The former Soviet state of Georgia will hold fiercely contested parliamentary elections on Monday. For the first time since coming to power in 2004, President Mikheil Saakashvili’s fervently pro-Western government risks being ousted – by a billionaire tycoon, suspected of having close links to the Kremlin, who wants to re-establish relations with Russia. Two elderly women selling fruit at one of Tbilisi’s many outdoor markets shout loudly at each other, arguing about who should lead the country. A man carrying his shopping yells over his opinion as he walks past. This is political debate, Georgian-style. Apathy is certainly not a problem in these elections. Both sides regard this vote as an all-or-nothing fight for power. Most of the people standing behind the stalls here scrape by on a few dollars a day, selling fruit and vegetables. They see Georgia’s richest man – the billionaire opposition leader, Bidzina Ivanishvili, as their saviour – and the possibility of renewed trade links with Russia as an economic lifeline.
“He’s a good man,” says Ilia Makharadze, a 47-year-old market trader. “He will open borders with Russia, and Georgians will be able to travel there again. We don’t need America. No-one in my family has work,” says 57-year-old Tamar Jandgashvili. “I buy a basket of plums. And then come here to this market to try and sell some. Is this a life?”

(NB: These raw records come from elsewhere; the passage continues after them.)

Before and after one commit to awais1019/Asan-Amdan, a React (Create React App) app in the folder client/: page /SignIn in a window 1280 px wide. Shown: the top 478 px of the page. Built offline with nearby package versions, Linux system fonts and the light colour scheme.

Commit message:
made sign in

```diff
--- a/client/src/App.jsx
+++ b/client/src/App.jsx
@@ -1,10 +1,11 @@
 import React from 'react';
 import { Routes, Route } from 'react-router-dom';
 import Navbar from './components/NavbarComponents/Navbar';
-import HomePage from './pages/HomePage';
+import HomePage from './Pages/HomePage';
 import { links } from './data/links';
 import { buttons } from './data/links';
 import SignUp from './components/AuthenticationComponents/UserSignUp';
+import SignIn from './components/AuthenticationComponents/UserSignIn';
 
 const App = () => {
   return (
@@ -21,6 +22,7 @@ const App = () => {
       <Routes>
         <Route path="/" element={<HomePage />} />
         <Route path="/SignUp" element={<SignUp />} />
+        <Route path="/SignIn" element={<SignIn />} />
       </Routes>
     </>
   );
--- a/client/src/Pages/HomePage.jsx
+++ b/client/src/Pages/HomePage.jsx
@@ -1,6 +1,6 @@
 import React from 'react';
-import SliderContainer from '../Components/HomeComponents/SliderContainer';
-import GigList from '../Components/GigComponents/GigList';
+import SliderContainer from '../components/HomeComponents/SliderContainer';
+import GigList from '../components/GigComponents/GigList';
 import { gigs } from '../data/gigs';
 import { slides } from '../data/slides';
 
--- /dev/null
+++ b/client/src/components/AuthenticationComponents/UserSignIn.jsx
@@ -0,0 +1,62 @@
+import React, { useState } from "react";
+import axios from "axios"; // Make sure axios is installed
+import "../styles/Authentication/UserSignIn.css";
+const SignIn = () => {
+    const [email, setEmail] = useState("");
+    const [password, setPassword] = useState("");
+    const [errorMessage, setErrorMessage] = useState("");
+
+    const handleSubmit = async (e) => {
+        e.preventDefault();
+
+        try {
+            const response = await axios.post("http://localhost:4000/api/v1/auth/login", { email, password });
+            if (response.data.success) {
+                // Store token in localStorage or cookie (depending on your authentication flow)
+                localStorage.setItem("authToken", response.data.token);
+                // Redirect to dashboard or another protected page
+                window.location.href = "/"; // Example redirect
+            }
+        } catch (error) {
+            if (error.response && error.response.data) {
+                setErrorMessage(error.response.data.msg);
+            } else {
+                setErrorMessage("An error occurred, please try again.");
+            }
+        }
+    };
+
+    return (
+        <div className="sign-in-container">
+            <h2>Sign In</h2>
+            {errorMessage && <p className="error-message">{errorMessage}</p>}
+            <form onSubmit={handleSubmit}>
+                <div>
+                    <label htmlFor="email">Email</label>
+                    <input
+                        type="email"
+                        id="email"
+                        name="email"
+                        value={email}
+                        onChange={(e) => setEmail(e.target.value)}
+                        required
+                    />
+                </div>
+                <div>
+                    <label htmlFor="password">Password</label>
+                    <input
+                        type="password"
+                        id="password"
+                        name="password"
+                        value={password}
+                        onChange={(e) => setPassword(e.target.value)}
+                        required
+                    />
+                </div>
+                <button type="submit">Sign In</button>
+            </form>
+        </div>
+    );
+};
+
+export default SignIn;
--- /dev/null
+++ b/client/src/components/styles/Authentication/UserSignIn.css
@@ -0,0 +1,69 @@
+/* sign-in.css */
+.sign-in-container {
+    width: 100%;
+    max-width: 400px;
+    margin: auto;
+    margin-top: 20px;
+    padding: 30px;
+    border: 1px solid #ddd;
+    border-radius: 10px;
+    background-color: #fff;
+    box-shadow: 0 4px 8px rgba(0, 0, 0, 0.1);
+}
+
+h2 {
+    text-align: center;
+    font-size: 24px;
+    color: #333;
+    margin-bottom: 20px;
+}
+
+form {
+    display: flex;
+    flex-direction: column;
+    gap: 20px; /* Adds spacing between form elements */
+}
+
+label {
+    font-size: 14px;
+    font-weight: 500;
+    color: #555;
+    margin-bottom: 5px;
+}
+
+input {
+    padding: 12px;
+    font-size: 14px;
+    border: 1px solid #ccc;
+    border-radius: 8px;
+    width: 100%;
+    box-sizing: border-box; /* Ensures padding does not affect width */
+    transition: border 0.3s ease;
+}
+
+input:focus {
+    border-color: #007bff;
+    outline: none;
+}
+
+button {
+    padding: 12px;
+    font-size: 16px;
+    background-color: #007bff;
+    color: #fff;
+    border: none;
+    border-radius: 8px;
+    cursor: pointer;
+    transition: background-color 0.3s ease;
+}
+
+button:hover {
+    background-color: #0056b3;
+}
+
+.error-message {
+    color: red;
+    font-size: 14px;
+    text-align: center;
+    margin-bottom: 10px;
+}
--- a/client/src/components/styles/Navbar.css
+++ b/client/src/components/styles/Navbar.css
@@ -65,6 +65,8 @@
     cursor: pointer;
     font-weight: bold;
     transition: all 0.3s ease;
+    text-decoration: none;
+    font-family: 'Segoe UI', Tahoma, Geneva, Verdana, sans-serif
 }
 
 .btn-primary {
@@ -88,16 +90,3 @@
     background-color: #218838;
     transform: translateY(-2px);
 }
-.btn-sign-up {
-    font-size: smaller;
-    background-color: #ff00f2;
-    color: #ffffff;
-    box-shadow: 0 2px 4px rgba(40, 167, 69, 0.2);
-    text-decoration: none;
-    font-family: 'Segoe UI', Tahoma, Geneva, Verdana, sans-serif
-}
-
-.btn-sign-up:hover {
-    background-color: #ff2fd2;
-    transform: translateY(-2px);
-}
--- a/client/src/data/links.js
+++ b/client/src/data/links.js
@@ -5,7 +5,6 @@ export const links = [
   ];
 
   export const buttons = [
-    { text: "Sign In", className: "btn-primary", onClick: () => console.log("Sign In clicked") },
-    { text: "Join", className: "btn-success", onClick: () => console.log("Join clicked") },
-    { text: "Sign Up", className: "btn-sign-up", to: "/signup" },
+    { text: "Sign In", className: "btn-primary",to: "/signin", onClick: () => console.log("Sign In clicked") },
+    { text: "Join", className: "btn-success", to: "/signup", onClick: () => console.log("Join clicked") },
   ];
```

More than half of the country’s population has no proper job. Older and poorer Georgians, in particular, are struggling in a neo-liberal economy seen as cut-throat and Americanised. Some say life was better as part of the Soviet Union. Many of them will vote for Mr Ivanishvili, who has promised to use his own fortune to eradicate poverty.